QB50 is an international network of 50 CubeSats for multi-point, in-situ measurements in the lower thermosphere and re-entry research proposed by the von Karman Institute. It has the scientific objective to study in situ the temporal and spatial variations of a number of key constituents and parameters in the lower thermosphere (90-320 km) with a network of 50 double CubeSats, separated by a few hundred kilometres and carrying identical sensors. QB50 will also study the re-entry process by measuring a number of key parameters during re-entry and by comparing predicted and actual CubeSat trajectories and orbital lifetimes.

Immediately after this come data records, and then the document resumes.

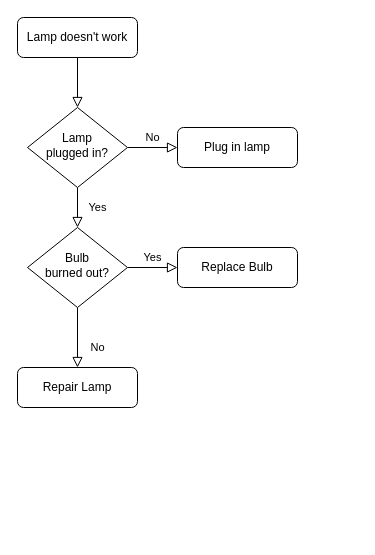
The draw.io diagram Untitled Diagram.drawio in flink-practice/oceanus-demo, before the edit. Source tidied: cells renumbered, new cells numbered last; positions are measured from the earlier drawing's top-left corner, leaving out a move shared by most shapes. Both pictures are drawn from the tidied source at 100%, with x=0, y=0 at pixel (17, 17).
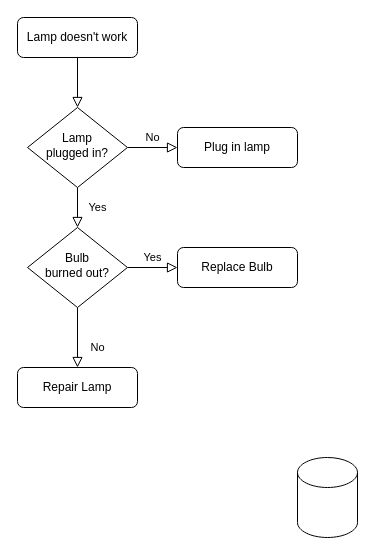
The same diagram, later.

The edit, as a diff of the source:
```diff
@@
 <mxGraphModel>
   <root>
     <mxCell id="0" />
     <mxCell id="1" parent="0" />
     <mxCell id="2" style="rounded=0;html=1;jettySize=auto;fontSize=11;endArrow=block;endFill=0;endSize=8;strokeWidth=1;shadow=0;labelBackgroundColor=none;edgeStyle=orthogonalEdgeStyle;" parent="1" edge="1" source="3" target="6">
       <mxGeometry relative="1" as="geometry" />
     </mxCell>
     <mxCell id="3" value="Lamp doesn't work" style="rounded=1;whiteSpace=wrap;html=1;fontSize=12;glass=0;strokeWidth=1;shadow=0;" parent="1" vertex="1">
       <mxGeometry width="120" height="40" as="geometry" />
     </mxCell>
     <mxCell id="4" value="Yes" style="rounded=0;html=1;jettySize=auto;fontSize=11;endArrow=block;endFill=0;endSize=8;strokeWidth=1;shadow=0;labelBackgroundColor=none;edgeStyle=orthogonalEdgeStyle;" parent="1" edge="1" source="6" target="10">
       <mxGeometry y="20" relative="1" as="geometry" />
     </mxCell>
     <mxCell id="5" value="No" style="edgeStyle=orthogonalEdgeStyle;rounded=0;html=1;jettySize=auto;fontSize=11;endArrow=block;endFill=0;endSize=8;strokeWidth=1;shadow=0;labelBackgroundColor=none;" parent="1" edge="1" source="6" target="7">
       <mxGeometry y="10" relative="1" as="geometry" />
     </mxCell>
     <mxCell id="6" value="Lamp&lt;br&gt;plugged in?" style="rhombus;whiteSpace=wrap;html=1;shadow=0;fontFamily=Helvetica;fontSize=12;align=center;strokeWidth=1;spacing=6;spacingTop=-4;" parent="1" vertex="1">
       <mxGeometry x="10" y="90" width="100" height="80" as="geometry" />
     </mxCell>
     <mxCell id="7" value="Plug in lamp" style="rounded=1;whiteSpace=wrap;html=1;fontSize=12;glass=0;strokeWidth=1;shadow=0;" parent="1" vertex="1">
       <mxGeometry x="160" y="110" width="120" height="40" as="geometry" />
     </mxCell>
     <mxCell id="8" value="No" style="rounded=0;html=1;jettySize=auto;fontSize=11;endArrow=block;endFill=0;endSize=8;strokeWidth=1;shadow=0;labelBackgroundColor=none;edgeStyle=orthogonalEdgeStyle;" parent="1" edge="1" source="10" target="11">
       <mxGeometry x="0.33" y="20" relative="1" as="geometry" />
     </mxCell>
     <mxCell id="9" value="Yes" style="edgeStyle=orthogonalEdgeStyle;rounded=0;html=1;jettySize=auto;fontSize=11;endArrow=block;endFill=0;endSize=8;strokeWidth=1;shadow=0;labelBackgroundColor=none;" parent="1" edge="1" source="10" target="12">
       <mxGeometry y="10" relative="1" as="geometry" />
     </mxCell>
     <mxCell id="10" value="Bulb&lt;br&gt;burned out?" style="rhombus;whiteSpace=wrap;html=1;shadow=0;fontFamily=Helvetica;fontSize=12;align=center;strokeWidth=1;spacing=6;spacingTop=-4;" parent="1" vertex="1">
       <mxGeometry x="10" y="210" width="100" height="80" as="geometry" />
     </mxCell>
     <mxCell id="11" value="Repair Lamp" style="rounded=1;whiteSpace=wrap;html=1;fontSize=12;glass=0;strokeWidth=1;shadow=0;" parent="1" vertex="1">
       <mxGeometry y="350" width="120" height="40" as="geometry" />
     </mxCell>
     <mxCell id="12" value="Replace Bulb" style="rounded=1;whiteSpace=wrap;html=1;fontSize=12;glass=0;strokeWidth=1;shadow=0;" parent="1" vertex="1">
       <mxGeometry x="160" y="230" width="120" height="40" as="geometry" />
     </mxCell>
+    <mxCell id="13" style="shape=cylinder3;whiteSpace=wrap;html=1;boundedLbl=1;backgroundOutline=1;size=15;" parent="1" vertex="1">
+      <mxGeometry x="280" y="440" width="60" height="80" as="geometry" />
+    </mxCell>
   </root>
 </mxGraphModel>
```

The multi-point, in-situ measurements of QB50 will be complementary to the remote-sensing observations by the instruments on Earth observation satellites and the remote-sensing observations from the ground with lidars and radars. All atmospheric models, and ultimately thousands of users of these models, will benefit from the measurements obtained by QB50 in the lower thermosphere.

F-2 is a 2U CubeSat mission proposed by FSpace laboratory, FPT University to participate in QB50 project based on experience of FSpace team working in F-1 CubeSat project. The mission goals are to:

  • Collect scientific data of the lower thermosphere (from 330km down to 90km).
  • Demonstrate practical application of CubeSats, especially in a constellation of 50 CubeSats and a network of multiple ground stations around the world.
  • Providing an opportunity to experiment new technology, Commercial Off The Shelf (COTS) products such as testing a smartphone in space as an onboard computer for a nano-satellite

Besides these goals, F-2 project also has strong educational objectives such as providing hands-on-project experience on a space project to engineering/science students and promoting international cooperation/capacity building among universities around the world.